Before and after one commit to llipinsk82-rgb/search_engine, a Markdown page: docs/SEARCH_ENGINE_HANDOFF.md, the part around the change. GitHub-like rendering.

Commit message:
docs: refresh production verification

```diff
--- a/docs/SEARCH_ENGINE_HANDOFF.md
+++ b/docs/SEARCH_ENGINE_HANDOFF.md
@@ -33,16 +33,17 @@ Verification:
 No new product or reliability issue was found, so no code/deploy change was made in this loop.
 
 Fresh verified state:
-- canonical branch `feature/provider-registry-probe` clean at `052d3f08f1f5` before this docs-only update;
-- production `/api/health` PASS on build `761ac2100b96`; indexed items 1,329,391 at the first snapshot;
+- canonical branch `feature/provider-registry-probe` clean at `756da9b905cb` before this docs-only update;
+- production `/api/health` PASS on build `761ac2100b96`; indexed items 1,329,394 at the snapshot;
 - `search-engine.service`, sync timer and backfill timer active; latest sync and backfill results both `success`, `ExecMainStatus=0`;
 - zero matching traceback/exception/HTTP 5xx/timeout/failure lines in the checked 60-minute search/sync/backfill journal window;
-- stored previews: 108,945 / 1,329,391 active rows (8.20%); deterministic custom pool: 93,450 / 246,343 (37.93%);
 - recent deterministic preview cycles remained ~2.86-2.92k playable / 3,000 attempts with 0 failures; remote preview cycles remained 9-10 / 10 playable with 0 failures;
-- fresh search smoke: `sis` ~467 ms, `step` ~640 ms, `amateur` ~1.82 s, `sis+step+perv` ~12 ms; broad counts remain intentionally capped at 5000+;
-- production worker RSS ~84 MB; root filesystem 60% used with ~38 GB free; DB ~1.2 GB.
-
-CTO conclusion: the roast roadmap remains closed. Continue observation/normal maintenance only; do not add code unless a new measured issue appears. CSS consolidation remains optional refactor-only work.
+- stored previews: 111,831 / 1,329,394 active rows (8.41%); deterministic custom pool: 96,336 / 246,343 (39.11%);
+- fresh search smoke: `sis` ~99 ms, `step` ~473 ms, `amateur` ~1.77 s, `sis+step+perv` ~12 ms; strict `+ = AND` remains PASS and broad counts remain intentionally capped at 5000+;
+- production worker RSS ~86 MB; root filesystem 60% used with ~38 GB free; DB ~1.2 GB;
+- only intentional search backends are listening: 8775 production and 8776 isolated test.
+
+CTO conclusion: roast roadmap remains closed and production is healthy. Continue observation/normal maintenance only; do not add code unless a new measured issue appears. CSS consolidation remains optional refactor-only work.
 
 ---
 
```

- - - - - - -

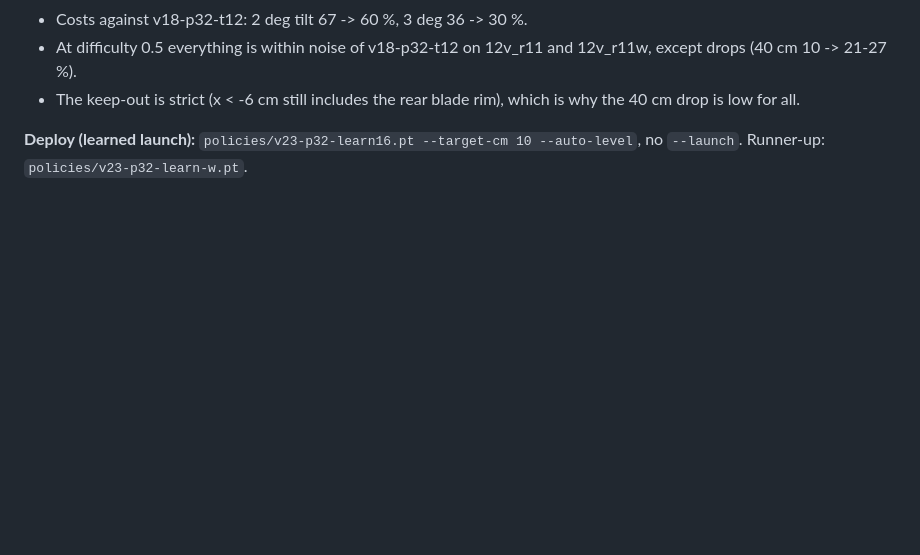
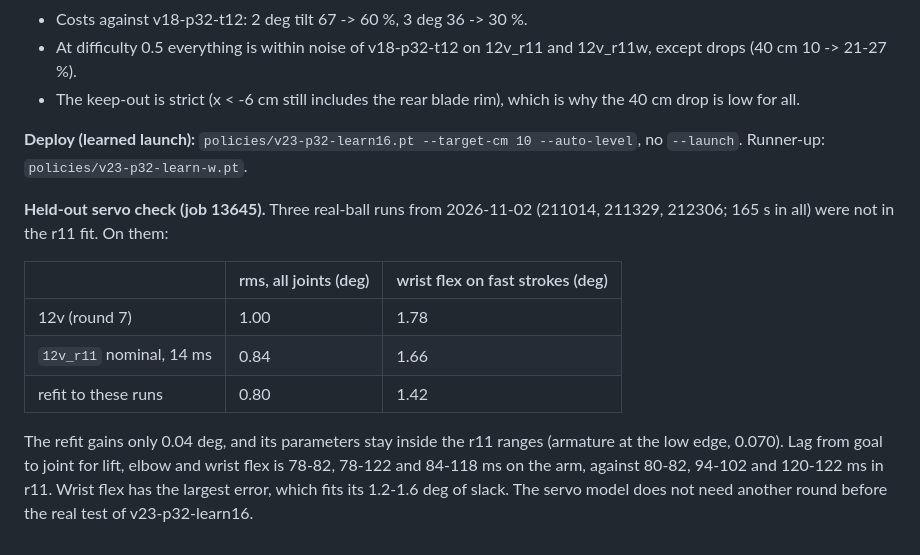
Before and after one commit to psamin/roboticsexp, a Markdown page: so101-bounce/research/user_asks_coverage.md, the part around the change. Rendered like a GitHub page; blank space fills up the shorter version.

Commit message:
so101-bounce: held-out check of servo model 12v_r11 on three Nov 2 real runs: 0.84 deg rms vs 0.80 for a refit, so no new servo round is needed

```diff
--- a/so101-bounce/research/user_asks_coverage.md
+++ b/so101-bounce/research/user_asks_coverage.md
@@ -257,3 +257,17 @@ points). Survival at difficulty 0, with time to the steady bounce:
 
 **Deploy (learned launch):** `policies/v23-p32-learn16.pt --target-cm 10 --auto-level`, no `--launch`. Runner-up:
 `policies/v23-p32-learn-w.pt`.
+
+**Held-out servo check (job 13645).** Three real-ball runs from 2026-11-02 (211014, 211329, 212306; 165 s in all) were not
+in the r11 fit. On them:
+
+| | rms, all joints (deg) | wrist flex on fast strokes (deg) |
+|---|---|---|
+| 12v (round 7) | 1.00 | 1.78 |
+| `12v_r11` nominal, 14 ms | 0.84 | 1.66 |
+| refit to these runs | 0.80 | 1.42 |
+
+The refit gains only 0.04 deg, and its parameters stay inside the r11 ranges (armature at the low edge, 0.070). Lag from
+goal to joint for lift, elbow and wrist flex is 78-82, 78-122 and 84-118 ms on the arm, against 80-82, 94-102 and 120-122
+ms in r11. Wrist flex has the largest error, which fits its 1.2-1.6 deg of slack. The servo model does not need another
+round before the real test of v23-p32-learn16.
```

- - - - - - -

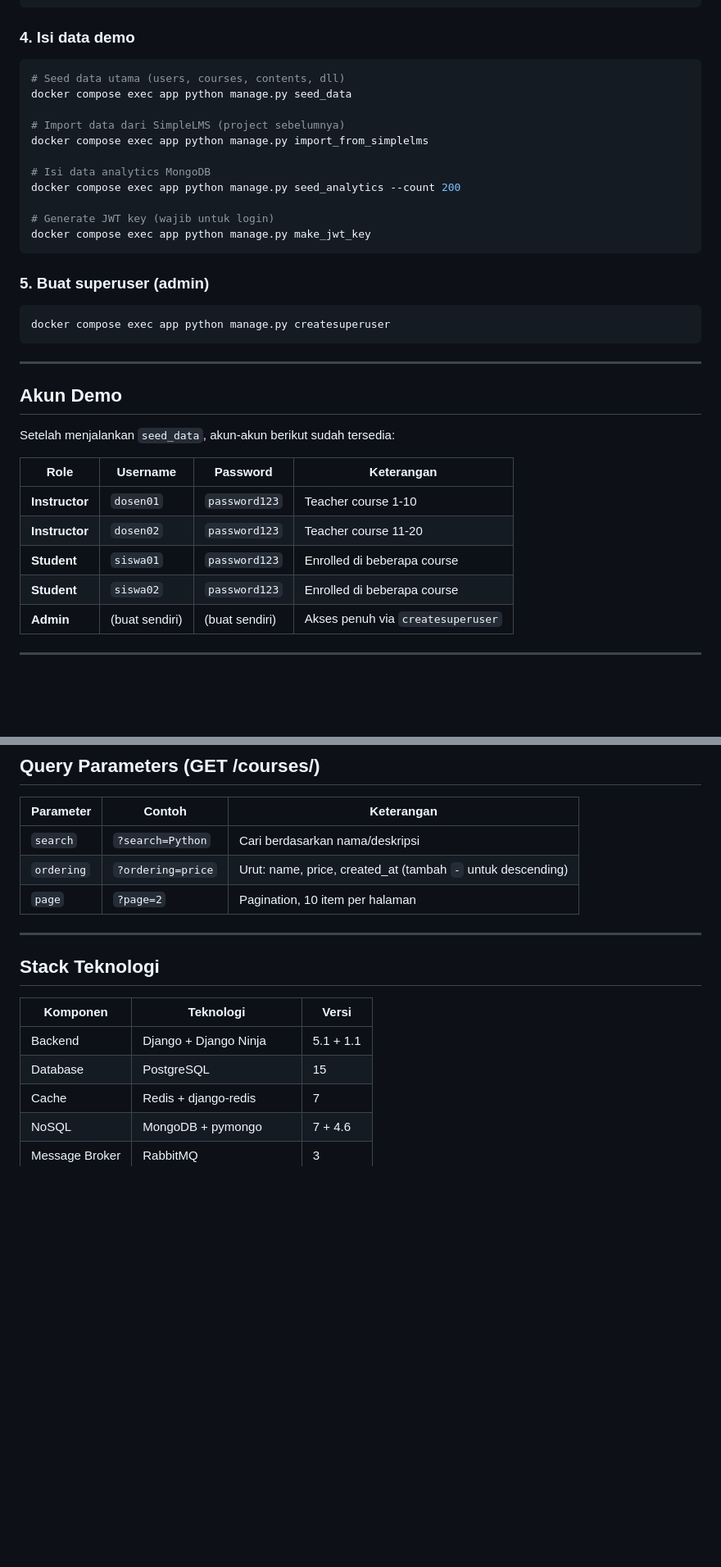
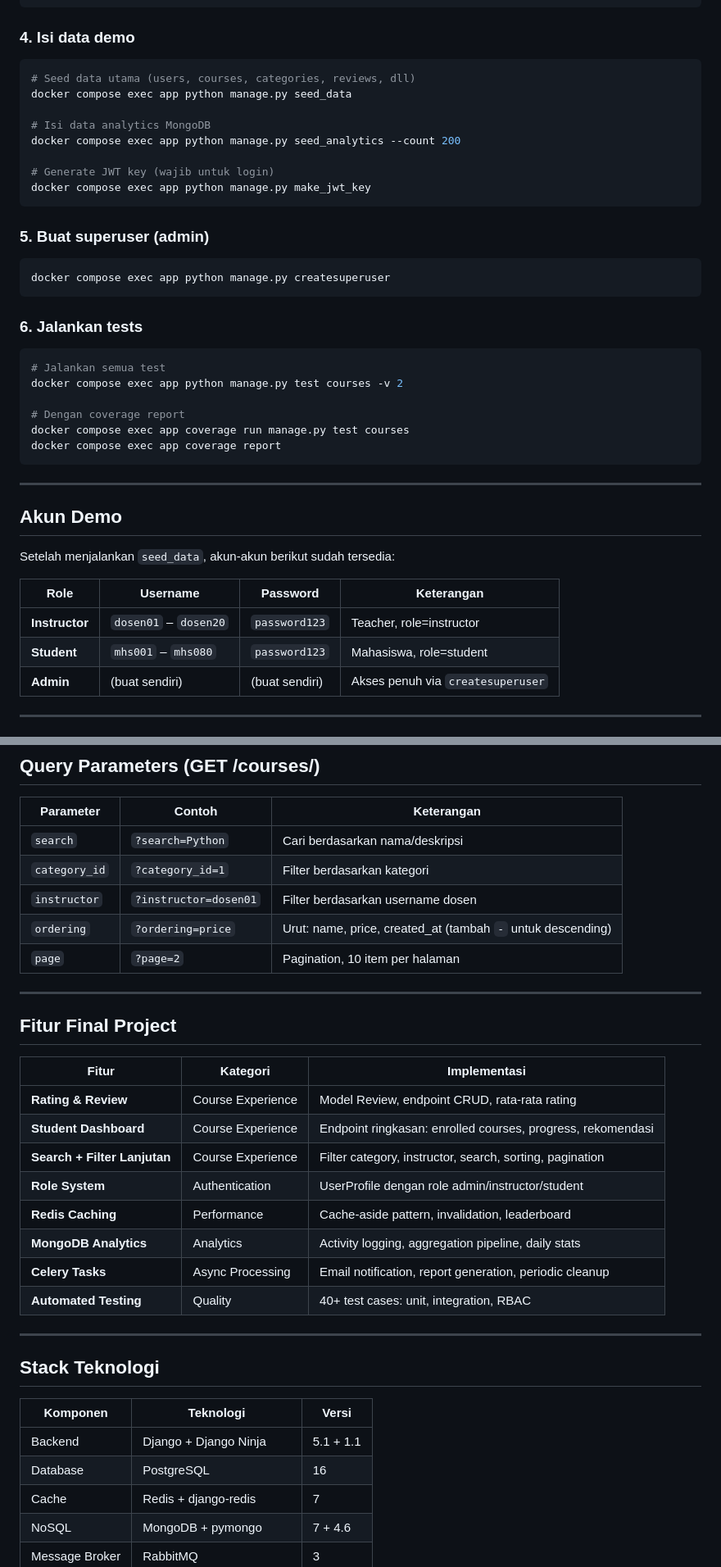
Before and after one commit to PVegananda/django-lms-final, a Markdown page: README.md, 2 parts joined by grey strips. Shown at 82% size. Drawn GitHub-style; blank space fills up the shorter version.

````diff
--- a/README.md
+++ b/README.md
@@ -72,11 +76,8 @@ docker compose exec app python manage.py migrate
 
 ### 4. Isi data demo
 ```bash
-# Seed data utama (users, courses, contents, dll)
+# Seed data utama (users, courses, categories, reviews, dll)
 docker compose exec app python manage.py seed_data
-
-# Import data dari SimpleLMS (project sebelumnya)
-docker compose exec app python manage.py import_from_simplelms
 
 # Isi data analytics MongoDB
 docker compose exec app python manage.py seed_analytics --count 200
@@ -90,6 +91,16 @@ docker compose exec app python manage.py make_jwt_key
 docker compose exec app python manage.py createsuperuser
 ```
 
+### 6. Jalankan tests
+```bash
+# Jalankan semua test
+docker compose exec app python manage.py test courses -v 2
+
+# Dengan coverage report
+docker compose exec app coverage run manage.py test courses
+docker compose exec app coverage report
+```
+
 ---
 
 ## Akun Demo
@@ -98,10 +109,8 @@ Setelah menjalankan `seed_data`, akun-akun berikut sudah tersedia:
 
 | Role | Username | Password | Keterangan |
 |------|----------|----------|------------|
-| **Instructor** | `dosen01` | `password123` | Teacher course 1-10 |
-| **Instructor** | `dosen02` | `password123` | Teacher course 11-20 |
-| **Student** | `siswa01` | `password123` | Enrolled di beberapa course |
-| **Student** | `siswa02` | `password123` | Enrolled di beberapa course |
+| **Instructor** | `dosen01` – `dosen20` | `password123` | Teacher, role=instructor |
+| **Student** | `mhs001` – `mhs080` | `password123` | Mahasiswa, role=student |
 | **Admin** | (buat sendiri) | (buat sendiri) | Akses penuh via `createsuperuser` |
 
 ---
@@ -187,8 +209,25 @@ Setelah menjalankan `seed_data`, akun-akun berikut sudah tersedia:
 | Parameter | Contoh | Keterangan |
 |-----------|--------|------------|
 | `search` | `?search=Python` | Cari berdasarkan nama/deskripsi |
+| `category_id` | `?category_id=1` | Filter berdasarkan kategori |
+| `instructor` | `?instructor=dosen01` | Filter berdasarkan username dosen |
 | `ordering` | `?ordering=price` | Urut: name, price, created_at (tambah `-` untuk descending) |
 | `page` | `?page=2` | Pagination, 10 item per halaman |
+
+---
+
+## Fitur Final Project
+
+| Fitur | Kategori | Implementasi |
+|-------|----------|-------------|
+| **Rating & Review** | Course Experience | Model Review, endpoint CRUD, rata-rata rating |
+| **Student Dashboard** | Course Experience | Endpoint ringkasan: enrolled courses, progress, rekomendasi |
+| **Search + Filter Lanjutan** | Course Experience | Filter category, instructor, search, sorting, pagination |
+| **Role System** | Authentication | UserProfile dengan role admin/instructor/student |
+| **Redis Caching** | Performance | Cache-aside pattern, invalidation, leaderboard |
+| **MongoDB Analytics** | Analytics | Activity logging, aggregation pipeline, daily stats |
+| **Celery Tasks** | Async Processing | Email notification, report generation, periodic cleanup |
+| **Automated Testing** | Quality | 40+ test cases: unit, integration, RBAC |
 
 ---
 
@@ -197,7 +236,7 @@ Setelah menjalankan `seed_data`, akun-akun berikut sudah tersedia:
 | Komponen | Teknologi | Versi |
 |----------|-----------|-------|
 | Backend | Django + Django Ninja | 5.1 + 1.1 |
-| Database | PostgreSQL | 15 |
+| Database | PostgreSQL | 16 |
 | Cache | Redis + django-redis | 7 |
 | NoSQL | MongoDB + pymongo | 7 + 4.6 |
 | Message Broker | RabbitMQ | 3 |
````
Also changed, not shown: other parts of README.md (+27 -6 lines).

- - - - - - -

_WHAT IS BEING ASKED_
Wherever a line above contains "registry", copy that line.

_EXERCISE RESULT_
-- canonical branch `feature/provider-registry-probe` clean at `052d3f08f1f5` before this docs-only update;
+- canonical branch `feature/provider-registry-probe` clean at `756da9b905cb` before this docs-only update;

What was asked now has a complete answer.